*** Records for processing ***

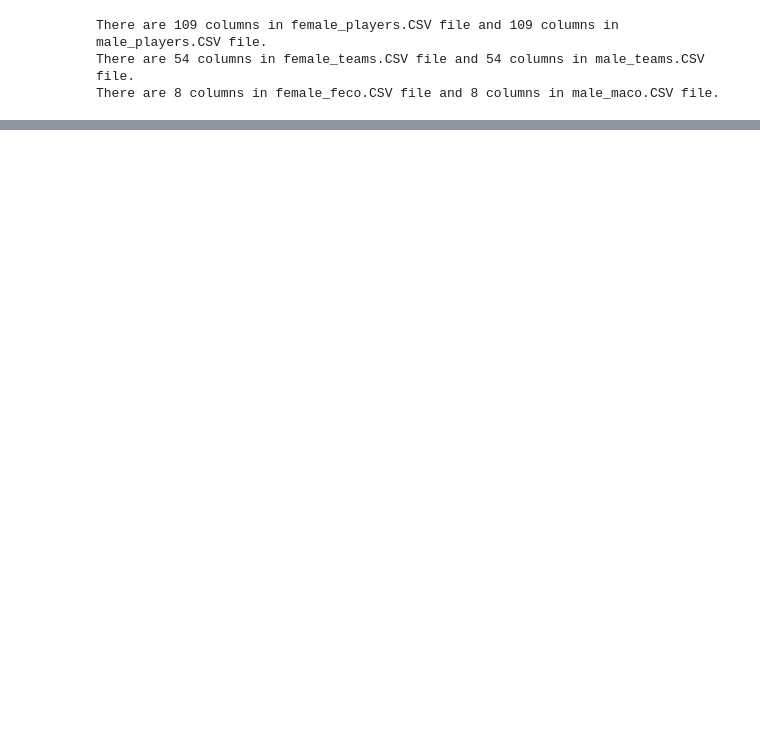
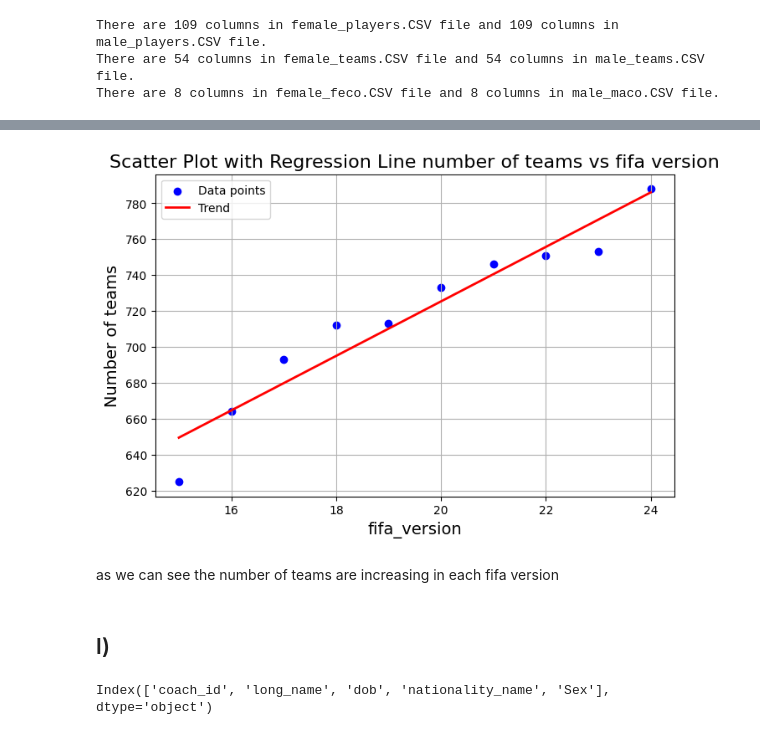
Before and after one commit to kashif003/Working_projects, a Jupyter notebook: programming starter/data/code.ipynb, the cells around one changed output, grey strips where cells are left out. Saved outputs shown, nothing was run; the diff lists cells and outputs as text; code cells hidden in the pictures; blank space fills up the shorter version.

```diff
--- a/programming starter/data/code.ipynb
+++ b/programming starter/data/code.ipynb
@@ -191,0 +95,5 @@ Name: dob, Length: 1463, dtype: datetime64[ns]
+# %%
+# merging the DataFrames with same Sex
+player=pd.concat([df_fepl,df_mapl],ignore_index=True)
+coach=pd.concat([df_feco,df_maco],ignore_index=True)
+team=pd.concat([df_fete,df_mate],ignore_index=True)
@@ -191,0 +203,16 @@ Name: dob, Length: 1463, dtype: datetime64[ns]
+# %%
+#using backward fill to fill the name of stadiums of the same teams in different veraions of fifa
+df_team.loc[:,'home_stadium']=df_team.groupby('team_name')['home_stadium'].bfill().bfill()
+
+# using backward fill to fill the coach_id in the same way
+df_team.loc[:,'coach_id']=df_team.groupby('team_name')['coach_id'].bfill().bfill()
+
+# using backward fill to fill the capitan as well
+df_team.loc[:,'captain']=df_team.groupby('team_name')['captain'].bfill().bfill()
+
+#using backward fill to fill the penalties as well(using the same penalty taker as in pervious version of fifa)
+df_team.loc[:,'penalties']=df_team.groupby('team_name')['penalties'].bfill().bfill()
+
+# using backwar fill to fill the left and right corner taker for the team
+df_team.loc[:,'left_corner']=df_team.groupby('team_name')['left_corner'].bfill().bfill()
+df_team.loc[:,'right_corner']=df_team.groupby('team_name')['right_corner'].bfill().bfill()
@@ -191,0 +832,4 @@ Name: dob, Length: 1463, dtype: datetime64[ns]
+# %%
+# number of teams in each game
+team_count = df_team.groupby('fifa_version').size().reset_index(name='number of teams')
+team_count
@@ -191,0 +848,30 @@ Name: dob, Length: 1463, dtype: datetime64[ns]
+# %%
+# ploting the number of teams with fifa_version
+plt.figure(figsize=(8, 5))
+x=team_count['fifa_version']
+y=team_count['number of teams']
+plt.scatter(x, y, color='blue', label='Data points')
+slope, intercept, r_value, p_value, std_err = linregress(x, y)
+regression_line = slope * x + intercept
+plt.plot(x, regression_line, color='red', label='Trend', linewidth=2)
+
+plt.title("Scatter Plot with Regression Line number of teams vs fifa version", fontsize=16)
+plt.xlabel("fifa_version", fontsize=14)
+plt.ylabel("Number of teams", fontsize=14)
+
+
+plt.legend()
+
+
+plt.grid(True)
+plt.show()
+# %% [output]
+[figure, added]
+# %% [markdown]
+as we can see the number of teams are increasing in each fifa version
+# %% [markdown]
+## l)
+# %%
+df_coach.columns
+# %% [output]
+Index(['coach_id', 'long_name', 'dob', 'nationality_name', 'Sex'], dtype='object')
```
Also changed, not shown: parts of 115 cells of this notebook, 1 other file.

***
*** Records for processing ***

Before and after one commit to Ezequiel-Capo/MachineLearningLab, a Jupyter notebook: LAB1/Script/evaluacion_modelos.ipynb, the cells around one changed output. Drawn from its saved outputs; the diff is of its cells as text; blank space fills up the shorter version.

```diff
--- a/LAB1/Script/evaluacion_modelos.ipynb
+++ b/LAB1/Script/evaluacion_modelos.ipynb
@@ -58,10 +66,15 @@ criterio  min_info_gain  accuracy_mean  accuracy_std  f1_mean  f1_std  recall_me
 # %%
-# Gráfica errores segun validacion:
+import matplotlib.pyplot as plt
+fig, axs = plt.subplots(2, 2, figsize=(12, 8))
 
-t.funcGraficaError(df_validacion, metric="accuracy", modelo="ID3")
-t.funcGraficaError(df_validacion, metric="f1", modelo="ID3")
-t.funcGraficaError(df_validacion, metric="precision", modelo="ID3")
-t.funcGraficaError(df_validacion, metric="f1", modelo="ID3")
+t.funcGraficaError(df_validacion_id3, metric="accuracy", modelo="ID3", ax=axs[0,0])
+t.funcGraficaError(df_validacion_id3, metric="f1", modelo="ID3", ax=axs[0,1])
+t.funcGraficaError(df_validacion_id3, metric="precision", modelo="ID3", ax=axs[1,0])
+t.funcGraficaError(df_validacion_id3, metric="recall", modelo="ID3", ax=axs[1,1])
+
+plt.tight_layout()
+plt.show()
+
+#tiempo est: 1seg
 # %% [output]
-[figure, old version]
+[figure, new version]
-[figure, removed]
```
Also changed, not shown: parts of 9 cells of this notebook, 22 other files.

***
*** Records for processing ***

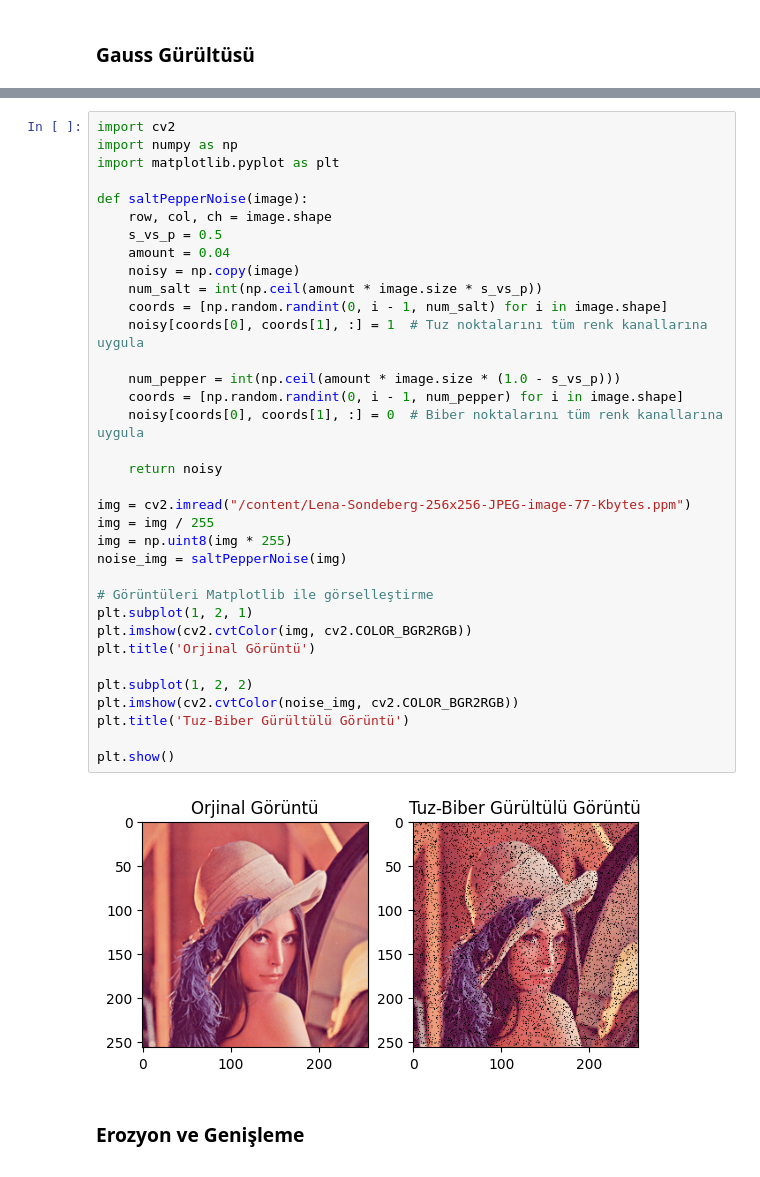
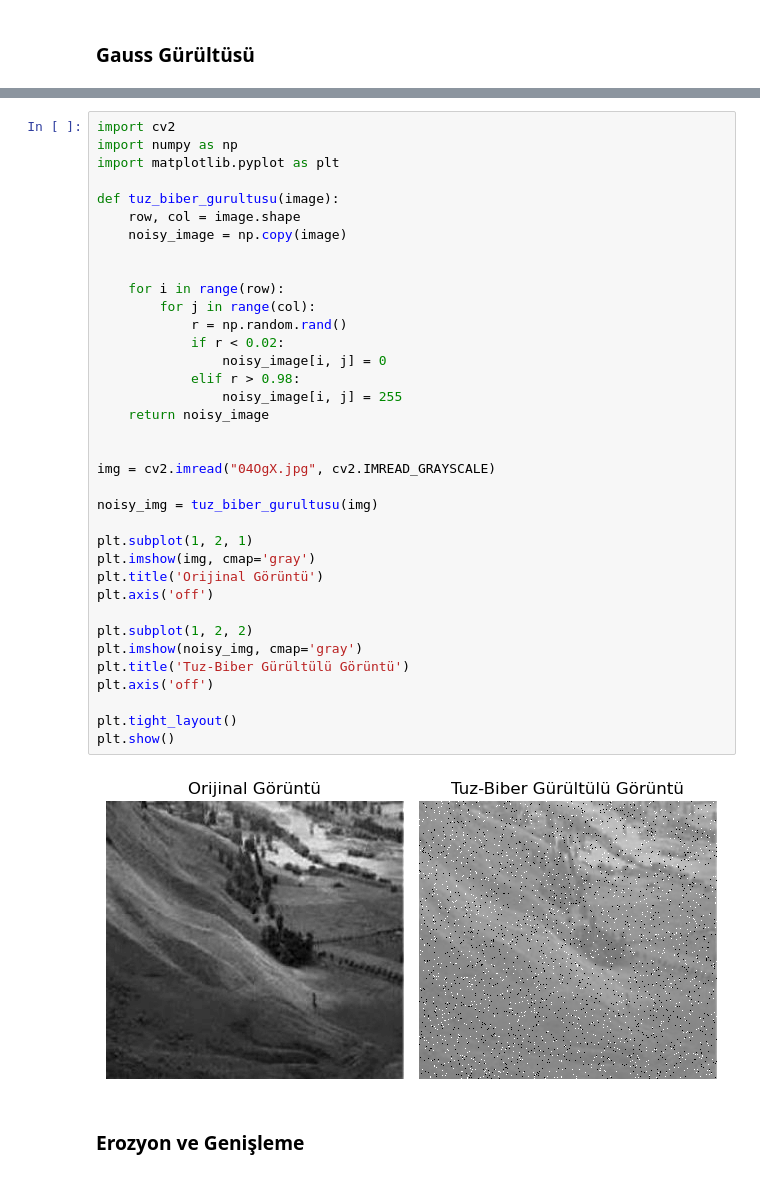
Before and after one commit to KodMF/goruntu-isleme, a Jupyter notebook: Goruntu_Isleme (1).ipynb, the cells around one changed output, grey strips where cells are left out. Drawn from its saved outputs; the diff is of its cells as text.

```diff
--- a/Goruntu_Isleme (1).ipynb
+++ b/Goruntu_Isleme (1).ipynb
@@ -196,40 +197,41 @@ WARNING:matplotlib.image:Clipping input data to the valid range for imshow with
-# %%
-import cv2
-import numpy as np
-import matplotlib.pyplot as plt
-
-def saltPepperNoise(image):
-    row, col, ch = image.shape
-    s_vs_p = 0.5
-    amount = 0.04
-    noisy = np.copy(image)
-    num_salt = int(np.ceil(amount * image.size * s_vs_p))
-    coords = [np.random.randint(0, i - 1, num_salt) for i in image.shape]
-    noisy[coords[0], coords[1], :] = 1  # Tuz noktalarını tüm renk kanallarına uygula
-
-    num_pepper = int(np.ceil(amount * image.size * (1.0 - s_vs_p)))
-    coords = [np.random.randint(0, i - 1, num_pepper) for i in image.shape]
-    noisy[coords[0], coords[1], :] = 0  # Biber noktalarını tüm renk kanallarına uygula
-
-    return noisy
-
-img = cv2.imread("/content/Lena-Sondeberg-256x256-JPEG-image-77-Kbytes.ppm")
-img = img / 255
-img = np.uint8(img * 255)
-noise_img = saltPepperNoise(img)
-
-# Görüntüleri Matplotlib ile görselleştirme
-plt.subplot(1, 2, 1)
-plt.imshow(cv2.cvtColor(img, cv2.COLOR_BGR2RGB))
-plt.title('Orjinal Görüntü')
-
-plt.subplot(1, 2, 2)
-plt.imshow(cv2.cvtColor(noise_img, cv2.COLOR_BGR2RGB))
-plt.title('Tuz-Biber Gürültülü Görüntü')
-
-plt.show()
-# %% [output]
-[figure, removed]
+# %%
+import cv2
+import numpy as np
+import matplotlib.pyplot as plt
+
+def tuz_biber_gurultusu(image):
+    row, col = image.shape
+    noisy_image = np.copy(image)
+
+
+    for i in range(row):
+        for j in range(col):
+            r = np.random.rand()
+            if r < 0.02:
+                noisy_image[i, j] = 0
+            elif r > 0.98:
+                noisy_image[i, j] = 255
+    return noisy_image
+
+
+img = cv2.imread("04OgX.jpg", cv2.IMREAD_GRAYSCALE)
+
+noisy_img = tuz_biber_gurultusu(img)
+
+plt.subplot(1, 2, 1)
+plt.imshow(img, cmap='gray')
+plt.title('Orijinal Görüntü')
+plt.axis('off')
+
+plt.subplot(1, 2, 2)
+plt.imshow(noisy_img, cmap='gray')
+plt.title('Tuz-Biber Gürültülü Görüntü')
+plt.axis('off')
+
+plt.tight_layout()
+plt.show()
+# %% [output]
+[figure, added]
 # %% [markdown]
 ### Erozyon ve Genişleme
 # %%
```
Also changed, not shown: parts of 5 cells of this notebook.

***

- [What the task asks]
Of the lines in the data above, some may include the word "groupby"; state how many, with no added words.

- [Answer to this problem]
7